Eventually, Burns married Jean Armour and together they had nine children, three of whom survived infancy, but a crisis in their relationship had echoed with an affair between Robert Burns and Mary Campbell (yes, it was she whom “Highland Mary” was written for). Because of financial difficulties, Burns had planned to move to Jamaica. Presumably, he also intended to involve his lover in this journey (it can be assumed from Will ye go to the Indies, my Mary, And leave auld Scotia’s shore?), but she died suddenly.
Robert Burns’ life ended at the age of 37. His fame and career has been brought by the Poems, Chiefly in the Scottish Dialect (aka the Kilmarnock Edition), his first published work. He took inspiration from the breathtaking Scottish landscapes, especially of Ayshire, as well as his revolutionary approach and a romantic love for the young ladies. The memory of Rabbie Burns has survived until now, at first, thanks to his close friends. Now, Burns Night is celebrated all over the world by all those people who love Scotland and its great son’s work.

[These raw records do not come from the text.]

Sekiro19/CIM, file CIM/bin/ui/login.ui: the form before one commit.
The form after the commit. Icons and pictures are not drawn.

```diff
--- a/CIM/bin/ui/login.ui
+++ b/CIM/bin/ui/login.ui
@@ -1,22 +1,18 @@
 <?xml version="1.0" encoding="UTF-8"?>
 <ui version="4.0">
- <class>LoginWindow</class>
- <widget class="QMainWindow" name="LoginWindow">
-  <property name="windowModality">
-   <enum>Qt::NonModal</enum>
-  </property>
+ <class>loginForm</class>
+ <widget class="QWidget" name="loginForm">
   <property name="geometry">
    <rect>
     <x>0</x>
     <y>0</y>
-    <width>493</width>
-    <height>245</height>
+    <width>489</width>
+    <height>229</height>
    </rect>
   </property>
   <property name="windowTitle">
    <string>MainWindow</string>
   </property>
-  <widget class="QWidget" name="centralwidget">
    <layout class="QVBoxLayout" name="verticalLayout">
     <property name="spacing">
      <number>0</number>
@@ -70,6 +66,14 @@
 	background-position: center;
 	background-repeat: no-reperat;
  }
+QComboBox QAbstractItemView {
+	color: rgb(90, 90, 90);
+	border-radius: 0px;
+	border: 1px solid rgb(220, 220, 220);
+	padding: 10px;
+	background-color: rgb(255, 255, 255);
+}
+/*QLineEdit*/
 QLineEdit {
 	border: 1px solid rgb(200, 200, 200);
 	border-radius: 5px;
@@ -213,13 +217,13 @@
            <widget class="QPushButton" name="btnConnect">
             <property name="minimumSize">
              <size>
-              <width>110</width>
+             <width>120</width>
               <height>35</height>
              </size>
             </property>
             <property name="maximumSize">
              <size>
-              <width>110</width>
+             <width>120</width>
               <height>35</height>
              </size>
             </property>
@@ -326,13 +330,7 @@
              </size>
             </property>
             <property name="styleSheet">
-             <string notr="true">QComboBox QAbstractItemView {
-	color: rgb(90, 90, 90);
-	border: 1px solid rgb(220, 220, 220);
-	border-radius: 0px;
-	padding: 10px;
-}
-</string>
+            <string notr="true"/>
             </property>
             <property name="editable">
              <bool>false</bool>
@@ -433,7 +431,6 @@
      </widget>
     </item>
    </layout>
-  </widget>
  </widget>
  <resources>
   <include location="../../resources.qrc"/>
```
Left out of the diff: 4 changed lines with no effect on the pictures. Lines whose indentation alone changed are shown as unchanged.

The traditional Burns Supper, held year over year on the 25th January starts with few words from the host of the supper. Depending on the formality of the supper and the number of people, it may also be appropriate to pipe in the guests while gathering. Apart from the welcoming speech, the food is also blessed, usually with the famous Selkirk Grace:
Some hae meat and canna eat,
And some wad eat that want it;
But we hae meat, and we can eat,
And sae let the Lord be thankit.
After the prayer is said, the guest of honour comes. Haggis is brought in on a silver plate, accompanied by the piper, which is called piping of the haggis (if you are lucky enough to have one, if not a CD with Scottish music is a good solution, too!). This moment requires special behaviour, therefore all the invited guests stand while the main course is being carried (usually by the clan chief, if one is present). When it is laid down on the host’s table, the host (or another appointed speaker) recites Burns’ poem, the Address to a Haggis. Traditionally, during the line “His knife see rustic Labour dicht”, the host cleans a knife and at the line “An’ cut you up wi’ ready slicht” comes, he put the knife into the haggis and open it from end to end.
Before it is eaten, the toast to the haggis must be proposed. So after the Address to a Haggis has been recited, the audience joins the toast made with Scotch whisky (“the water of life”), shouting “The haggis!” Haggis is served with neeps and tatties, which are turnip and mashed potatoes respectively.
There are many other toasts held during the supper. One of them, very common and traditional, is the toast for lassies, where the men gathered for the ceremony thank the women for preparing the supper. The whole ceremony includes a lot of other traditional, Scottish ingredients such as reading other Burns’ poems and listening to the pipe band (or CD with a Scottish music).
We would like to wish you a great time during Burns supper. Enjoy your family and friends gathering full of true Scottish spirit. And don’t forget to wear our traditional outfit! The full kilt or other tartan combinations, all are more than welcome!
Is your Burns Supper similar to this? Please share in the comments!